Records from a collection

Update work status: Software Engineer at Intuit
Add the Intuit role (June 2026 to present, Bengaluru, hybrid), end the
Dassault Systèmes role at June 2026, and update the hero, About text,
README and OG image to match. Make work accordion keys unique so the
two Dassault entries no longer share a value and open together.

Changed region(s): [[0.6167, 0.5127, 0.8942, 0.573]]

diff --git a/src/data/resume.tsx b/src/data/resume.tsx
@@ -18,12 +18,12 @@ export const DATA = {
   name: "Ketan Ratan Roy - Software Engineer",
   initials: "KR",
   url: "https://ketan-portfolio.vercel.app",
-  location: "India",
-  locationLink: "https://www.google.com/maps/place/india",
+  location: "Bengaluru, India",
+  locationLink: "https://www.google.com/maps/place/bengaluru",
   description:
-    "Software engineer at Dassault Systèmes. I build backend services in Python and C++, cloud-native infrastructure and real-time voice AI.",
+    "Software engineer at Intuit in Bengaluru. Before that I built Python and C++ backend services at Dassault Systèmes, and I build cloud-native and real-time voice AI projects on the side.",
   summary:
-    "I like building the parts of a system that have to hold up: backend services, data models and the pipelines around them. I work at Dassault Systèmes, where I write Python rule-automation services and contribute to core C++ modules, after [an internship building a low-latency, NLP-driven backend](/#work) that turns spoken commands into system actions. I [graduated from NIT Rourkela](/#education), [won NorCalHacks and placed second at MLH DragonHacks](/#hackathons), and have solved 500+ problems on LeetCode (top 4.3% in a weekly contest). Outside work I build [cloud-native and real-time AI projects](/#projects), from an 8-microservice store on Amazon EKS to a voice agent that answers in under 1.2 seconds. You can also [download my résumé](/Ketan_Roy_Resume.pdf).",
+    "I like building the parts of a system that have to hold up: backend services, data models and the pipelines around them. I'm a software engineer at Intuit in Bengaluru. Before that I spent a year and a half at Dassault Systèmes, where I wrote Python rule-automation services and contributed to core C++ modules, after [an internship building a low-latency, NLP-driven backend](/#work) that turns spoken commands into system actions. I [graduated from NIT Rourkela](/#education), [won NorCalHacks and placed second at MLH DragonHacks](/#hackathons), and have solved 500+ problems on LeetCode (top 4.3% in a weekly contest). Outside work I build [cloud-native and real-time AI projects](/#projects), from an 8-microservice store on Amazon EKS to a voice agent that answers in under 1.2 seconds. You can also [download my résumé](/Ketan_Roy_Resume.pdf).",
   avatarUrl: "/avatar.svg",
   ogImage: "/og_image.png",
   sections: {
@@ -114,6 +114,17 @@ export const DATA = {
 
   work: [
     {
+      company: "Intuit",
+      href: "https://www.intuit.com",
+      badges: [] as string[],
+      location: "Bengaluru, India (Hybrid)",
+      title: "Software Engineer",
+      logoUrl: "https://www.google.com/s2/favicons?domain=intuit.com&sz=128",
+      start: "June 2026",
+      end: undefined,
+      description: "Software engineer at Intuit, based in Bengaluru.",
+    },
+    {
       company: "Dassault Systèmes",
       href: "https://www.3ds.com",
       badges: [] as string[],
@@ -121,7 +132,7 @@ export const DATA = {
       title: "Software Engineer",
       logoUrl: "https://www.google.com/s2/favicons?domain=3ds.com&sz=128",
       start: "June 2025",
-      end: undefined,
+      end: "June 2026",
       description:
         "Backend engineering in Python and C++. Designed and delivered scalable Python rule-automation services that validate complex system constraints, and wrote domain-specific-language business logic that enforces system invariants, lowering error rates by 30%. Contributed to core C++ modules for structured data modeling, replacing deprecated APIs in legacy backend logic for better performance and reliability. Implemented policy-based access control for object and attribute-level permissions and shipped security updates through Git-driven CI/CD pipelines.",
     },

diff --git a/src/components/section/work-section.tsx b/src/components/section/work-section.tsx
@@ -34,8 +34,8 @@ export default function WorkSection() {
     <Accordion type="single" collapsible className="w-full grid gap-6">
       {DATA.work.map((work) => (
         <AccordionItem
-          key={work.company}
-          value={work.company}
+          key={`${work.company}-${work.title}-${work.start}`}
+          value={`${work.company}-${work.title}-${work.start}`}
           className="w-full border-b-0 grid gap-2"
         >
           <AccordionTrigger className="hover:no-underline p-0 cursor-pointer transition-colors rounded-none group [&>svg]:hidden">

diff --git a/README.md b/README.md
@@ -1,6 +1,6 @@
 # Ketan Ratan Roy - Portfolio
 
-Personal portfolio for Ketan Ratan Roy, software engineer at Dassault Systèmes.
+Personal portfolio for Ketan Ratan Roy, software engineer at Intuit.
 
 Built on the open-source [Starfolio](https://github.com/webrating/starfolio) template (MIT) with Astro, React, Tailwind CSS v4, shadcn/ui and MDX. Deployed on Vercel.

▸ WHAT YOU NEED TO DO:
Output an identical copy of every record above.

▸ TASK RESULT:
Update work status: Software Engineer at Intuit
Add the Intuit role (June 2026 to present, Bengaluru, hybrid), end the
Dassault Systèmes role at June 2026, and update the hero, About text,
README and OG image to match. Make work accordion keys unique so the
two Dassault entries no longer share a value and open together.

Changed region(s): [[0.6167, 0.5127, 0.8942, 0.573]]

diff --git a/src/data/resume.tsx b/src/data/resume.tsx
@@ -18,12 +18,12 @@ export const DATA = {
   name: "Ketan Ratan Roy - Software Engineer",
   initials: "KR",
   url: "https://ketan-portfolio.vercel.app",
-  location: "India",
-  locationLink: "https://www.google.com/maps/place/india",
+  location: "Bengaluru, India",
+  locationLink: "https://www.google.com/maps/place/bengaluru",
   description:
-    "Software engineer at Dassault Systèmes. I build backend services in Python and C++, cloud-native infrastructure and real-time voice AI.",
+    "Software engineer at Intuit in Bengaluru. Before that I built Python and C++ backend services at Dassault Systèmes, and I build cloud-native and real-time voice AI projects on the side.",
   summary:
-    "I like building the parts of a system that have to hold up: backend services, data models and the pipelines around them. I work at Dassault Systèmes, where I write Python rule-automation services and contribute to core C++ modules, after [an internship building a low-latency, NLP-driven backend](/#work) that turns spoken commands into system actions. I [graduated from NIT Rourkela](/#education), [won NorCalHacks and placed second at MLH DragonHacks](/#hackathons), and have solved 500+ problems on LeetCode (top 4.3% in a weekly contest). Outside work I build [cloud-native and real-time AI projects](/#projects), from an 8-microservice store on Amazon EKS to a voice agent that answers in under 1.2 seconds. You can also [download my résumé](/Ketan_Roy_Resume.pdf).",
+    "I like building the parts of a system that have to hold up: backend services, data models and the pipelines around them. I'm a software engineer at Intuit in Bengaluru. Before that I spent a year and a half at Dassault Systèmes, where I wrote Python rule-automation services and contributed to core C++ modules, after [an internship building a low-latency, NLP-driven backend](/#work) that turns spoken commands into system actions. I [graduated from NIT Rourkela](/#education), [won NorCalHacks and placed second at MLH DragonHacks](/#hackathons), and have solved 500+ problems on LeetCode (top 4.3% in a weekly contest). Outside work I build [cloud-native and real-time AI projects](/#projects), from an 8-microservice store on Amazon EKS to a voice agent that answers in under 1.2 seconds. You can also [download my résumé](/Ketan_Roy_Resume.pdf).",
   avatarUrl: "/avatar.svg",
   ogImage: "/og_image.png",
   sections: {
@@ -114,6 +114,17 @@ export const DATA = {
 
   work: [
     {
+      company: "Intuit",
+      href: "https://www.intuit.com",
+      badges: [] as string[],
+      location: "Bengaluru, India (Hybrid)",
+      title: "Software Engineer",
+      logoUrl: "https://www.google.com/s2/favicons?domain=intuit.com&sz=128",
+      start: "June 2026",
+      end: undefined,
+      description: "Software engineer at Intuit, based in Bengaluru.",
+    },
+    {
       company: "Dassault Systèmes",
       href: "https://www.3ds.com",
       badges: [] as string[],
@@ -121,7 +132,7 @@ export const DATA = {
       title: "Software Engineer",
       logoUrl: "https://www.google.com/s2/favicons?domain=3ds.com&sz=128",
       start: "June 2025",
-      end: undefined,
+      end: "June 2026",
       description:
         "Backend engineering in Python and C++. Designed and delivered scalable Python rule-automation services that validate complex system constraints, and wrote domain-specific-language business logic that enforces system invariants, lowering error rates by 30%. Contributed to core C++ modules for structured data modeling, replacing deprecated APIs in legacy backend logic for better performance and reliability. Implemented policy-based access control for object and attribute-level permissions and shipped security updates through Git-driven CI/CD pipelines.",
     },

diff --git a/src/components/section/work-section.tsx b/src/components/section/work-section.tsx
@@ -34,8 +34,8 @@ export default function WorkSection() {
     <Accordion type="single" collapsible className="w-full grid gap-6">
       {DATA.work.map((work) => (
         <AccordionItem
-          key={work.company}
-          value={work.company}
+          key={`${work.company}-${work.title}-${work.start}`}
+          value={`${work.company}-${work.title}-${work.start}`}
           className="w-full border-b-0 grid gap-2"
         >
           <AccordionTrigger className="hover:no-underline p-0 cursor-pointer transition-colors rounded-none group [&>svg]:hidden">

diff --git a/README.md b/README.md
@@ -1,6 +1,6 @@
 # Ketan Ratan Roy - Portfolio
 
-Personal portfolio for Ketan Ratan Roy, software engineer at Dassault Systèmes.
+Personal portfolio for Ketan Ratan Roy, software engineer at Intuit.
 
 Built on the open-source [Starfolio](https://github.com/webrating/starfolio) template (MIT) with Astro, React, Tailwind CSS v4, shadcn/ui and MDX. Deployed on Vercel.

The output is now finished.